The production of biodiesel is seen as one of the solutions to the energy challenges of the country, which currently imports all its fuel from the ports of Mombasa and Dar es Salaam. Every year, 160 million litres of diesel is used in the country, which is a burden on the economy while the demand for energy continues to increase.

The jatropha project would in its first phase of production yield 20 million litres, which would result in a 13 percent reduction in imported conventional fuel. On top of that, it would also help to reduce exhaust emissions, and thus the effects of climate change.

The project will also be beneficial for the economy: it is estimated that it will directly create 6,500 jobs and that more than US$100 million will be sunk in wages, social security provisions and community reinvestments. The investors will also make sure employees are trained.

The government has already allocated land to the investors in eastern province, near the Akagera National Park on which they will plant Jatropha, the plant which produces the seeds used to generate bio-diesel.

Rwanda’s Minister of Natural Resources Stanislas Kamanzi, State Minister for Energy and Water Albert Butare, the CEO of Eco Positive Limited Karl Boyce and CEO of Eco-Fuel Global, Mark O’Brien, signed the deal in Kigali. The former British Prime Minister Tony Blair witnessed the signing.

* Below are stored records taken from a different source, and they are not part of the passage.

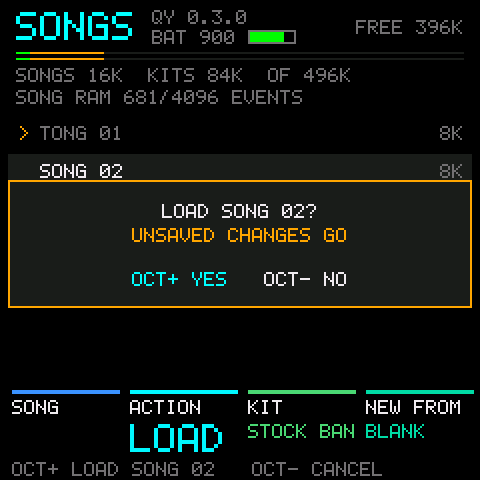
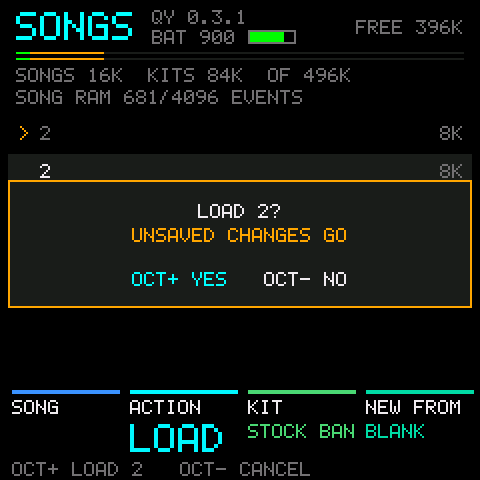
0.3.1: new songs are named with the lowest free number
A new song starts as "1", "2", "3" and so on (the lowest number no saved
song uses) instead of NEW SONG, so renaming it means changing one letter.
SAVE AS and DUPLICATE of a song still named with a number take the next
free one. The boot screen check allows a narrow last digit.

Host 7,780 checks, preview 557 checks. Default 453,480 bytes (unchanged),
full 520,584 of 548,129.

Claude-Session: https://claude.ai/code/session_01Y9zi29XiKJp4ggRWq3oYqN

diff --git a/app/song/song_store.c b/app/song/song_store.c
@@ -25,6 +25,8 @@ static struct kit_import import;
 static struct song_recovery recovery;
 static unsigned kit_id, importing, waiting, was_playing, bank_crc_for, baseline;
 static uint32_t bank_crc, checked_at;
+static int default_name(const char name[12]);
+static void next_number(char name[12]);
 
 /* The sounds block: the 8 sound setups, mute and solo, the shared effects,
  * the arpeggiators and the tuning, as the stock project holds them. */
@@ -144,11 +146,7 @@ SONG_SMALL int song_store_save(unsigned as_new)
     struct song *s = song_port_song();
     if (song_port_player()->playing) return SONG_STORE_PLAYING;
     unsigned id = as_new || !s->id ? pool_next_id(&pool, POOL_SONG) : s->id;
-    if (!s->name[0] || (as_new && !memcmp(s->name, "SONG ", 5))) { /* a default name follows the slot */
-        memcpy(s->name, "SONG        ", 12);
-        s->name[5] = (char)('0' + id / 10U % 10U);
-        s->name[6] = (char)('0' + id % 10U);
-    }
+    if (!s->name[0] || (as_new && default_name(s->name))) next_number(s->name); /* a default name stays a free number */
     capture();
     programs(s);
     uint16_t before = s->id;
@@ -193,7 +191,7 @@ SONG_SMALL int song_store_new(int factory)
     song_clear(s, 8, 12000);
     s->undo = undo;
     song_undo_init(undo);
-    memcpy(s->name, "NEW SONG    ", 12);
+    next_number(s->name); /* quick to rename */
     const char *name = factory >= 0 ? groove_factory_name((unsigned)factory) : NULL;
     if (name) memset(s->name, ' ', 12);
     for (unsigned i = 0; name && name[i] && i < 12; ++i) s->name[i] = name[i];
@@ -244,9 +242,12 @@ SONG_SMALL int song_store_duplicate(unsigned id)
 {
     char name[13] = {0};
     song_store_name(id, name);
-    unsigned length = (unsigned)strlen(name);
-    while (length < 10) name[length++] = ' ';
-    name[10] = ' '; name[11] = '2';
+    if (default_name(name)) next_number(name); /* a numbered song's copy takes the next number */
+    else {
+        unsigned length = (unsigned)strlen(name);
+        while (length < 10) name[length++] = ' ';
+        name[10] = ' '; name[11] = '2';
+    }
     return song_port_player()->playing ? SONG_STORE_PLAYING : copy_song(id, pool_next_id(&pool, POOL_SONG), name);
 }
 SONG_SMALL int song_store_delete(unsigned id)

diff --git a/app/version.h b/app/version.h
@@ -5,6 +5,6 @@
 #define FM1_RELEASE_VERSION "V14"
 #define FM1_UPDATE_PRODUCT "FM-1_8000014"
 /* song-mode: this fork's release (semver). The two above are FM1 Open's upstream base. */
-#define FM1_QY_VERSION "0.3.0"
+#define FM1_QY_VERSION "0.3.1"
 
 #endif

diff --git a/docs/user-guide.md b/docs/user-guide.md
@@ -296,8 +296,8 @@ What YES does:
 |---|---|
 | LOAD | Loads the picked song. With unsaved changes it asks first (`LOAD VERSE? UNSAVED CHANGES GO`) |
 | SAVE | Saves the song being worked on |
-| SAVE AS | Saves it as a new song |
-| NEW | Starts a new song from K4's pick, not saved yet. With unsaved changes it asks first |
+| SAVE AS | Saves it as a new song. A song still named with a number gets the next free one |
+| NEW | Starts a new song from K4's pick, not saved yet, named with the lowest number no saved song uses (1, 2, 3 and so on), so renaming it is quick. With unsaved changes it asks first |
 | RENAME | Names the picked song: K1 or SELECT picks the letter, K2 changes it, YES keeps the name, NO leaves the old one |
 | DUPLICATE | Copies the picked song |
 | DELETE | Asks (`DELETE VERSE?`), then deletes |

diff --git a/CHANGELOG.md b/CHANGELOG.md
@@ -2,6 +2,11 @@
 
 The version is `FM1_QY_VERSION` in `app/version.h` (semver), and each release is tagged `v<version>`.
 
+## 0.3.1
+
+- A new song is named with the lowest number no saved song uses (1, 2, 3 and so on) instead of NEW SONG, so renaming
+  it is quick. SAVE AS and DUPLICATE of a song still named with a number take the next free one.
+
 ## 0.3.0
 
 - SAVE opens the song list, and SAVE there saves, so a save is SAVE, SAVE. HOME+SAVE and SHIFT+HOME+SAVE still undo and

The project will see an initial investment of US$50 million and it is projected to start in the next six months. ECO Fuel-Global will do the technical aspects while Eco Positive will mobilize funds. The CEOs of the two companies say they will develop the project to bring on board other investors.

However, the project will take 5-6 years before it starts production. The plants will be planted on marginal land where food crops cannot survive. It is expected that the project will employ 6,500 people when it starts processing the fuel.


Energy Coordination Office (ECO) which hosts a new, recently merged Ethio-German Energy programme was launched recently in Addis Ababa.

The office, which will support rural electrification through small-scale solar and hydropower plants, was opened by Getahun Moges from the Ethiopian Electric Agency; Michael Biontino, Chargé d’Affairs of the Embassy of the Federal Republic of Germany, Geert Geut, Chargé d’Affairs of the Embassy of the Royal Kingdom of the Netherlands, and Ulrich Mohr, GTZ Country Director, GTZ said in a statement.

The coordination office will also promote energy-saving stoves which reduce firewood usage and offer policy and strategy advice to the Ethiopian government on improved energy service delivery.

“The Energy Office creates a platform for improved framework conditions for the rapid growth of renewable and appropriate energy sources in Ethiopia,” Getahun Moges was quoted as having said.

ECO is jointly funded by the Netherlands Directorate-General for International Cooperation (DGIS) and the German Ministry for Economic Cooperation and Development (BMZ) through the ‘Energising Development’ initiative, or EnDev, which works throughout Africa and recognises that access to energy is critical for sustainable development, poverty reduction and achieving the Millennium Development Goals, the statement added.